▶ [WORK INSTRUCTIONS] In the records below, how many lines hold the string "width"? Give only the number.

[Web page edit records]
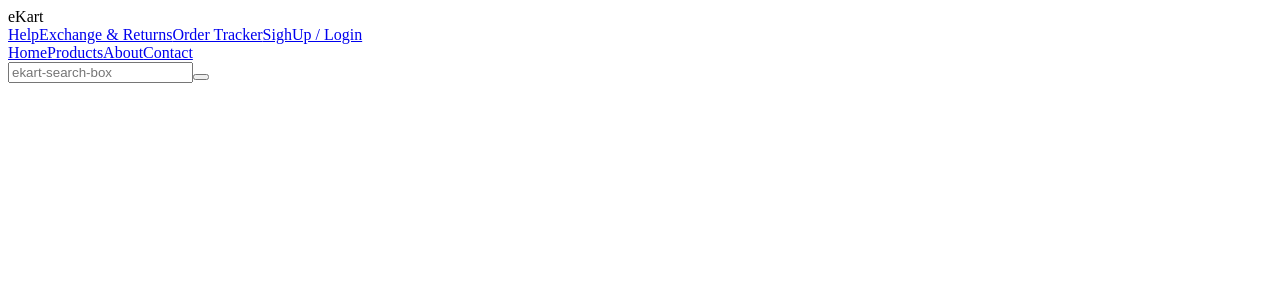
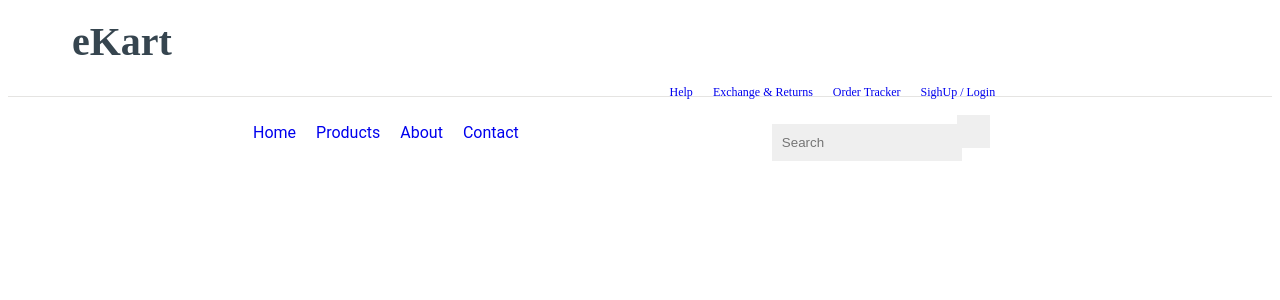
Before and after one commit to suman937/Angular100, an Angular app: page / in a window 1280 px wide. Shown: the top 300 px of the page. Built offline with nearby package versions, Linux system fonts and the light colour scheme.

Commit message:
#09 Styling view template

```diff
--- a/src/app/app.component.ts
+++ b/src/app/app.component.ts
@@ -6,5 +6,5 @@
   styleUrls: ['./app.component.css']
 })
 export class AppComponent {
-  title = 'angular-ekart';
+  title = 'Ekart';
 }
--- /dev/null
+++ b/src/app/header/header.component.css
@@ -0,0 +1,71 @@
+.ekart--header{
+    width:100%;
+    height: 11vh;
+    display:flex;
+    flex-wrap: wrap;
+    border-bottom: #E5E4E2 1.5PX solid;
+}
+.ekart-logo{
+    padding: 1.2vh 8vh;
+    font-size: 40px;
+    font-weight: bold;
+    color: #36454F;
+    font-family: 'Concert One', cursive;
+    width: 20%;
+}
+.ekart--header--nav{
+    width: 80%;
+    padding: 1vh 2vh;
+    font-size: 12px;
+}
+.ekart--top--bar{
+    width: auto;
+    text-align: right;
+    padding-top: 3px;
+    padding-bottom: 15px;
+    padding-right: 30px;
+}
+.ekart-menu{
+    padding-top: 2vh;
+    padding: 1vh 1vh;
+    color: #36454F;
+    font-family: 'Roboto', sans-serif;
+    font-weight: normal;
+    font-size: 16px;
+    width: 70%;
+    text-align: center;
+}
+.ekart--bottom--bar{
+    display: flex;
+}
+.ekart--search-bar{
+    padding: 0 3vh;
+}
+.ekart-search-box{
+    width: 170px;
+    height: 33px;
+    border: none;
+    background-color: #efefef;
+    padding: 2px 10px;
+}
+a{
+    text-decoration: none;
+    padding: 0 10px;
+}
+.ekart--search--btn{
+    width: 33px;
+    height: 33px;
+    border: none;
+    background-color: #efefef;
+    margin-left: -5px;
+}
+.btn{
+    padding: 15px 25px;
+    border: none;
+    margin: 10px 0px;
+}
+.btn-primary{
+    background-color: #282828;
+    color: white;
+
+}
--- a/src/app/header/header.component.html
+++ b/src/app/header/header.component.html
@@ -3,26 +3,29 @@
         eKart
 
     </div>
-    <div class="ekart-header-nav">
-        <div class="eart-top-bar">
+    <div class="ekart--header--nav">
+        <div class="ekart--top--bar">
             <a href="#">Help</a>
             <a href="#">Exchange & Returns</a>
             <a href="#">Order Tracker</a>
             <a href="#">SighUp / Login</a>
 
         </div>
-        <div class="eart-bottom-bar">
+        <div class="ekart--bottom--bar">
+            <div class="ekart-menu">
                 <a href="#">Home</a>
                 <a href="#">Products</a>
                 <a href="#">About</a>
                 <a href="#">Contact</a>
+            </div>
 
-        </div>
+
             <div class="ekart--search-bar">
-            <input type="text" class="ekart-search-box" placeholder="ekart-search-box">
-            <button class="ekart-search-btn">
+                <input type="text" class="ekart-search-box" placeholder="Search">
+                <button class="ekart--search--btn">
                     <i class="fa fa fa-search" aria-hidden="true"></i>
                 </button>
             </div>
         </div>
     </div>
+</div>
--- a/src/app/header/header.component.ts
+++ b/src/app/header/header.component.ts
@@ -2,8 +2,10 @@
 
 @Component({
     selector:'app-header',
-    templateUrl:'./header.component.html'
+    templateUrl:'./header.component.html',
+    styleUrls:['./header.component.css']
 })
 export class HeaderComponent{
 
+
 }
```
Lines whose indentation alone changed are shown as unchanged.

▶ [ANSWER TO THE EXERCISE] 7